- Per PwC, many HR leaders cannot ascertain the extent to which technology adoption would affect the future of work; hence, their low level of confidence that companies are prepared for how much technology could disrupt workplace dynamics.
- Payroll administration is the most-likely HR process to become highly automated when it comes to HR automation because it ticks the time-consuming, repetitive, labour-intensive, and error-prone boxes.
- While some other HR processes like recruitment and onboarding are repetitive, they cannot be entirely automated without mild human intervention.
Since the mainstream adoption of technology, digitising and automation have become a threat to employment, and in fact, a huge workforce risk that is of concern to HR leaders globally. As noticed in SWVL’s reason for laying off 23% of its workforce — recent investment in engineering, product, and support functions — this particular influence of technology adoption is visible.
Employees' fear of job loss regardless, automation is typically introduced to optimise time-consuming, repetitive, and labour-intensive tasks
However, we’re not sure how deep this impact will run. A 2021 PwC survey which reflected the views of 3,937 business and HR leaders across 28 industries in 26 countries, including India and the US, identified understanding the impact of automation opportunities as one of the significant workplace challenges.
From the report, only 26% (barely one out of four respondents) are confident they can identify skills the organisation will need due to technological change. In comparison, only 39% acknowledge it is essential to consider employees’ ideas in technology choice, adoption, and implementation. Most respondents are unconvinced of their firm’s abilities and preparedness for the future.
Interestingly, the HR profession is not shielded from this reality. Digitisation and automation are now being introduced to help HR departments focus on making employees’ experiences more meaningful and enjoyable by adopting creative and adaptive models instead of dealing with tedious paperwork.
But is automation as much of a threat to HR as it is to other professions? To answer this, one would have to consider the standard processes that HR specialisations are based on. As noted in a recent conversation with an HR leader, if you’re not an HR generalist, you’re specialised in compensation and benefits, learning and development, HR operations, or HR business partnership, among others.
HR processes that are susceptible to automation
Based on the disciplines mentioned earlier, HR processes include, but are not limited to, recruitment, onboarding, payroll administration, staffing, compensation, training/learning management, maintaining employee records, organisation design, benefits management, performance management, information management, succession planning, offboarding, time tracking, and legal services.
To determine the likelihood of automation, one would need to consider the level of specialisation required in each process. Payroll management and time tracking are most likely to be automated. Seemingly next in line are recruitment and employee record keeping.
- Payroll management: This process encompasses paying employees and authorities.
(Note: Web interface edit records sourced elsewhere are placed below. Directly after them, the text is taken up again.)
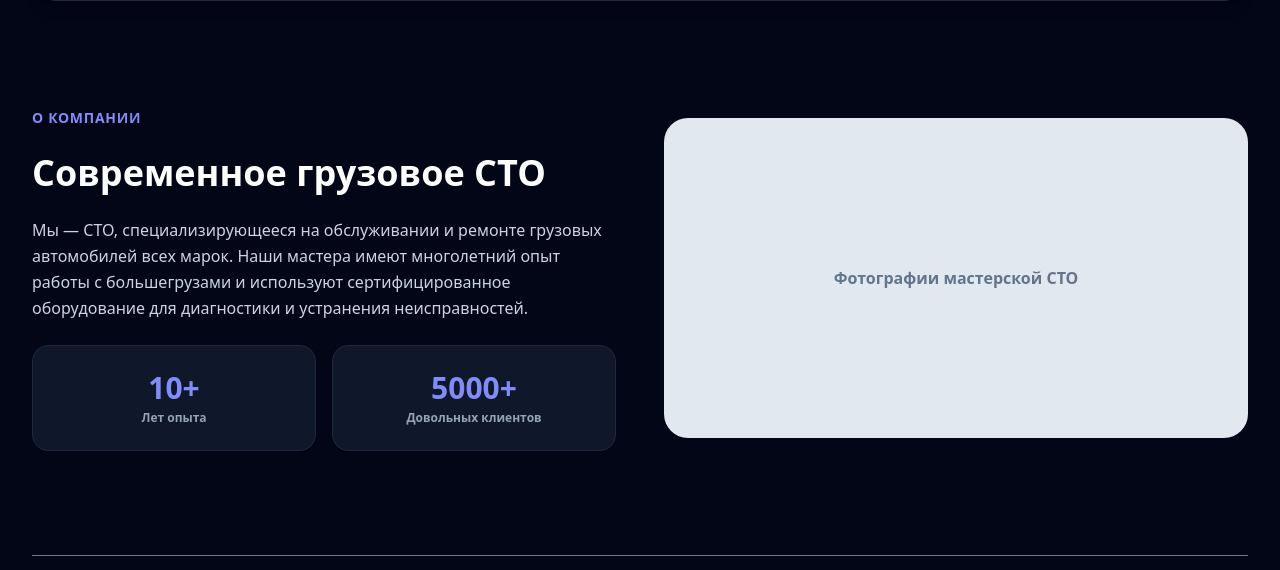
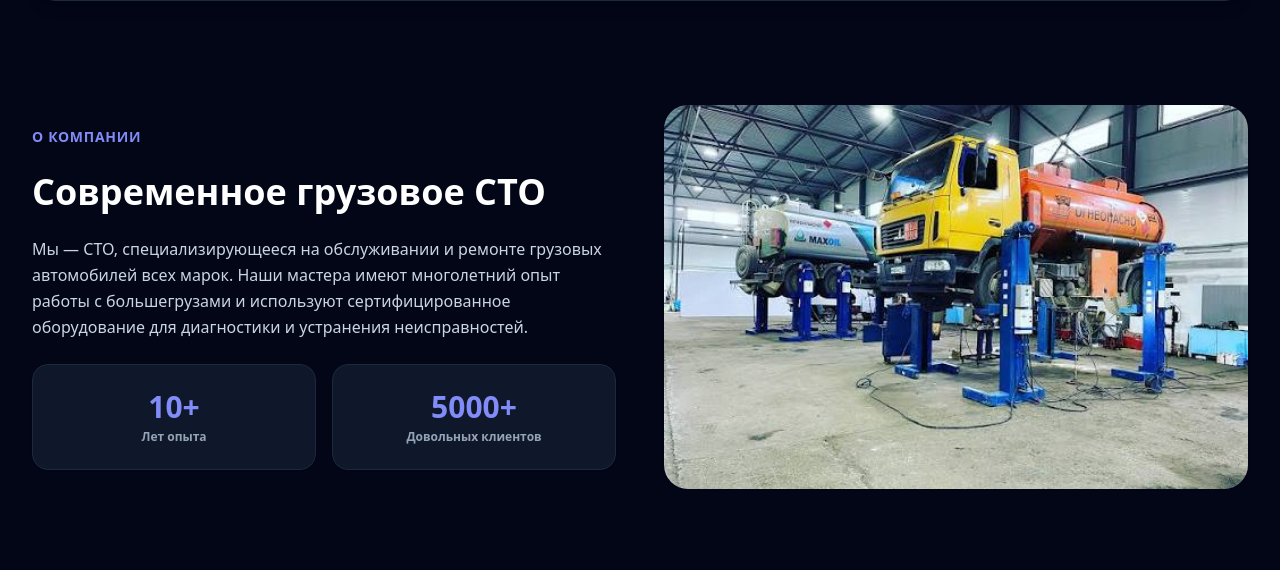
Before and after one commit to Akitaroshi/perevozka, a Django app: page / in a window 1280 px wide. Shown: the part 577-1147 px from the top of the page. Run offline with Django 5.2, Linux system fonts and the light colour scheme; some libraries are stand-ins or nearby versions.

Commit message:
last last one

```diff
--- a/templates/home.html
+++ b/templates/home.html
@@ -1,5 +1,5 @@
 {% extends 'base.html' %}
-
+{% load static %}
 {% block content %}
 <div class="space-y-16">
     <!-- Адаптивный баннер -->
@@ -47,9 +47,7 @@
                 </div>
             </div>
 
-            <div class="h-80 bg-slate-200 dark:bg-slate-850 rounded-3xl flex items-center justify-center shadow-sm overflow-hidden">
-                <span class="text-slate-400 dark:text-slate-500 font-bold">Фотографии мастерской СТО</span>
-            </div>
+           <img src="{% static 'images.jpeg' %}" alt="СТО" class="h-96 w-full object-cover rounded-3xl shadow-sm">
         </div>
     </div>
 
```
Also changed, not shown: transport/static/images.jpeg (added).
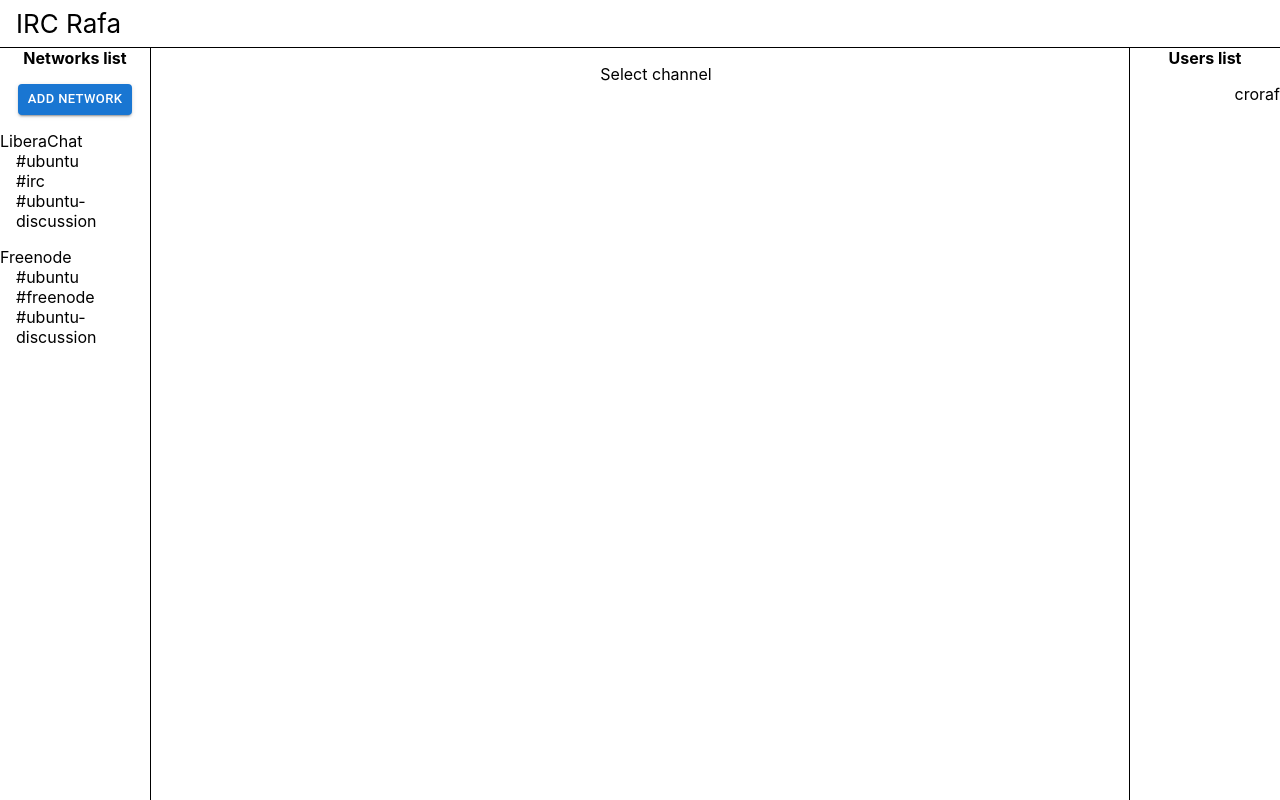
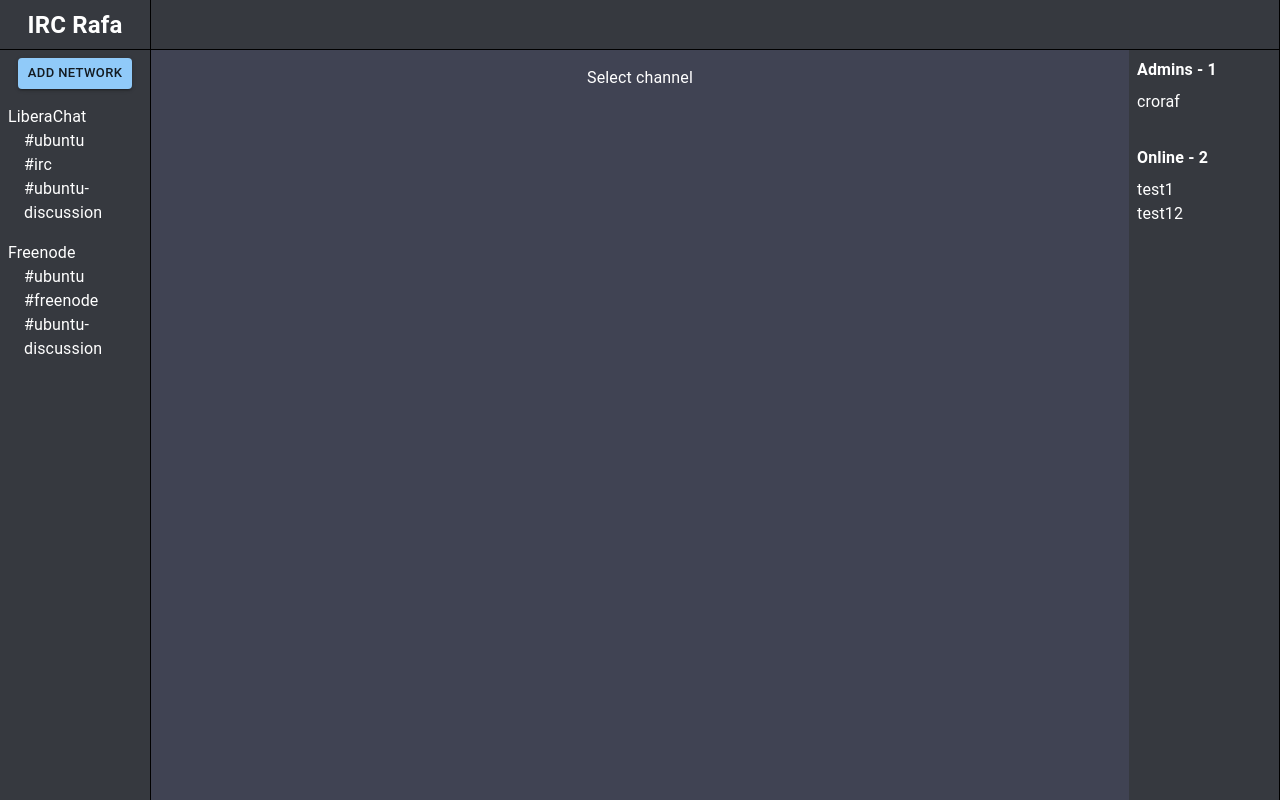
Before and after one commit to croraf/irc-rafa, a React (Create React App) app: page / in a window 1280 px wide. Built offline with nearby package versions, Linux system fonts and the light colour scheme.

Commit message:
Improve layout

```diff
--- a/src/App.tsx
+++ b/src/App.tsx
@@ -1,30 +1,24 @@
 import "./App.css";
 import { Main } from "./features/main/Main";
-import { NetworksList } from "./features/networksList/NetworksList";
-import { UsersList } from "./features/usersList/UsersList";
+import { Sidebar } from "./features/sidebar/Sidebar";
 
 function App() {
   return (
     <div
       style={{
         display: "flex",
-        flexDirection: "column",
         position: "fixed",
         height: "100vh",
         width: "100vw",
         boxSizing: "border-box",
+        background: "rgb(54,57, 63)",
+        color: "white",
       }}
     >
-      <header
-        style={{ height: "fit-content", borderBottom: "1px solid black" }}
-        className="App-header"
-      >
-        <span>IRC Rafa</span>
-      </header>
+      <Sidebar />
+
       <div style={{ display: "flex", flexGrow: 2 }}>
-        <NetworksList />
         <Main />
-        <UsersList />
       </div>
     </div>
   );
--- a/src/features/main/ChatInput.tsx
+++ b/src/features/main/ChatInput.tsx
@@ -7,7 +7,7 @@ export const ChatInput = () => {
 
   return (
     <TextField
-      style={{ height: "fit-content" }}
+      style={{ height: "fit-content", margin: "0.5rem" }}
       placeholder={`Message ${activeChannel?.channelName}`}
     />
   );
--- /dev/null
+++ b/src/features/main/Header.tsx
@@ -0,0 +1,26 @@
+export const Header = ({
+  activeChannel,
+}: {
+  activeChannel: string | undefined;
+}) => {
+  if (activeChannel === undefined) {
+    return null;
+  }
+
+  return (
+    <>
+      <div>{activeChannel}</div>
+      <div
+        style={{
+          height: "80%",
+          width: "1px",
+          background: "gray",
+          margin: "0rem 0.5rem",
+        }}
+      />
+      <div style={{ fontSize: "0.9rem", opacity: "0.7" }}>
+        This is a channel for Ubuntu LTS support.
+      </div>
+    </>
+  );
+};
--- a/src/features/main/Main.tsx
+++ b/src/features/main/Main.tsx
@@ -1,6 +1,8 @@
 import { useAppSelector } from "../../app/hooks";
 import { selectActiveChannel } from "../chat/chatSlice";
+import { UsersList } from "../usersList/UsersList";
 import { ChatInput } from "./ChatInput";
+import { Header } from "./Header";
 
 export const Main = () => {
   const activeChannel = useAppSelector(selectActiveChannel);
@@ -15,8 +17,32 @@ export const Main = () => {
         borderRight: "1px solid black",
       }}
     >
+      <div
+        style={{
+          borderBottom: "1px solid black",
+          height: "50px",
+          fontSize: "1.2rem",
+          boxSizing: "border-box",
+          display: "flex",
+          alignItems: "center",
+          padding: "0.5rem",
+        }}
+      >
+        <Header activeChannel={activeChannel?.channelName} />
+      </div>
+      <div style={{ display: "flex", flexGrow: 2 }}>
+        <div
+          style={{
+            flexGrow: 2,
+            display: "flex",
+            flexDirection: "column",
+            backgroundColor: "rgb(64,67,83)",
+          }}
+        >
           {activeChannel === null ? (
-        <div style={{ width: "100%", textAlign: "center", margin: "1rem" }}>
+            <div
+              style={{ width: "100%", textAlign: "center", padding: "1rem" }}
+            >
               Select channel
             </div>
           ) : (
@@ -25,6 +51,9 @@ export const Main = () => {
               <ChatInput />
             </>
           )}
+        </div>
+        <UsersList />
+      </div>
     </main>
   );
 };
--- a/src/features/networksList/NetworksList.tsx
+++ b/src/features/sidebar/NetworksList.tsx
@@ -16,16 +16,15 @@ export const NetworksList = () => {
   const dispatch = useAppDispatch();
 
   return (
-    <aside style={{ width: "150px", display: "flex", flexDirection: "column" }}>
-      <div
-        style={{
-          textAlign: "center",
-          marginBottom: "1rem",
-          fontWeight: "bold",
-        }}
-      >
-        Networks list
-      </div>
+    <aside
+      style={{
+        width: "100%",
+        padding: "0.5rem",
+        display: "flex",
+        flexDirection: "column",
+        boxSizing: "border-box",
+      }}
+    >
       <div style={{ width: "100%", textAlign: "center", marginBottom: "1rem" }}>
         <Button variant="contained" size="small">
           Add network
--- /dev/null
+++ b/src/features/sidebar/Sidebar.tsx
@@ -0,0 +1,22 @@
+import { NetworksList } from "./NetworksList";
+
+export const Sidebar = () => {
+  return (
+    <div style={{ width: "150px" }}>
+      <div
+        style={{
+          height: "50px",
+          borderBottom: "1px solid black",
+          fontSize: "1.5rem",
+          lineHeight: "50px",
+          textAlign: "center",
+          fontWeight: 'bold',
+          boxSizing: 'border-box'
+        }}
+      >
+        IRC Rafa
+      </div>
+      <NetworksList />
+    </div>
+  );
+};
--- a/src/features/usersList/UsersList.tsx
+++ b/src/features/usersList/UsersList.tsx
@@ -1,16 +1,37 @@
 export const UsersList = () => {
   return (
-    <div style={{ width: "150px", display: "flex", flexDirection: "column" }}>
-      <div
-        style={{
-          textAlign: "center",
-          marginBottom: "1rem",
-          fontWeight: "bold",
-        }}
-      >
-        Users list
+    <div
+      style={{
+        width: "150px",
+        display: "flex",
+        flexDirection: "column",
+        padding: "0.5rem",
+      }}
+    >
+      <div style={{ marginBottom: "2rem" }}>
+        <div
+          style={{
+            marginBottom: "0.5rem",
+            fontWeight: "bold",
+          }}
+        >
+          Admins - 1
+        </div>
+        <div style={{ flexGrow: 2 }}>croraf</div>
       </div>
-      <div style={{ flexGrow: 2, textAlign: "right" }}>croraf</div>
+
+      <div>
+        <div
+          style={{
+            marginBottom: "0.5rem",
+            fontWeight: "bold",
+          }}
+        >
+          Online - 2
+        </div>
+        <div style={{ flexGrow: 2 }}>test1</div>
+        <div style={{ flexGrow: 2 }}>test12</div>
+      </div>
     </div>
   );
 };
--- a/src/index.tsx
+++ b/src/index.tsx
@@ -1,18 +1,27 @@
-import React from 'react';
-import { createRoot } from 'react-dom/client';
-import { Provider } from 'react-redux';
-import { store } from './app/store';
-import App from './App';
-import reportWebVitals from './reportWebVitals';
-import './index.css';
+import React from "react";
+import { createRoot } from "react-dom/client";
+import { Provider } from "react-redux";
+import { store } from "./app/store";
+import App from "./App";
+import reportWebVitals from "./reportWebVitals";
+import { ThemeProvider, createTheme } from "@mui/material/styles";
+import CssBaseline from '@mui/material/CssBaseline';
+const darkTheme = createTheme({
+  palette: {
+    mode: "dark",
+  },
+});
 
-const container = document.getElementById('root')!;
+const container = document.getElementById("root")!;
 const root = createRoot(container);
 
 root.render(
   <React.StrictMode>
     <Provider store={store}>
-      <App />
+      <ThemeProvider theme={darkTheme}>
+        <CssBaseline />
+        <App />
+      </ThemeProvider>
     </Provider>
   </React.StrictMode>
 );
```
Lines whose indentation alone changed are shown as unchanged.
That includes salary calculation and payment, taxes and other deductions, as well as statutory reporting based on employee data. A payroll manager ensures employees aren’t underpaid or overpaid, discovers and plugs any avenue for fraud while making sure the company isn’t defaulting on any compliance obligation.
- Time tracking: This process covers how organisations record working hours, which includes reporting on attendance(starting and closing times), shift scheduling, time off/breaks, overtime, etc. Data derived from this process helps to ensure accuracy in compensation.
- Recruitment: This process covers sourcing, screening, assessing, interviewing and onboarding new hires. Of all these, only sourcing, assessment, interview scheduling, and interviews can be completely automated or have minimal human intervention.
- Employee record keeping: It is required of organisations to collect data relating to their employees, this is included within HR roles. These records cover the period when the employee is hired till they leave, retire, or the appointment is terminated. However, depending on the employment contract, employee records might not be kept beyond a certain period. The records include application letters, resumes, test results, payroll and tax information, hours worked, leaves, queries, and benefits. The size of this dataset varies with the size of the workforce and they have to be stored in easily accessible forms.
Conversely, business partnership, succession planning, organisation design and strategy are the least likely to be automated.
To understand how HR processes are automated, next, we’ll discuss how HR software solutions work. We would also compare process-focused solutions and overall HR management solutions.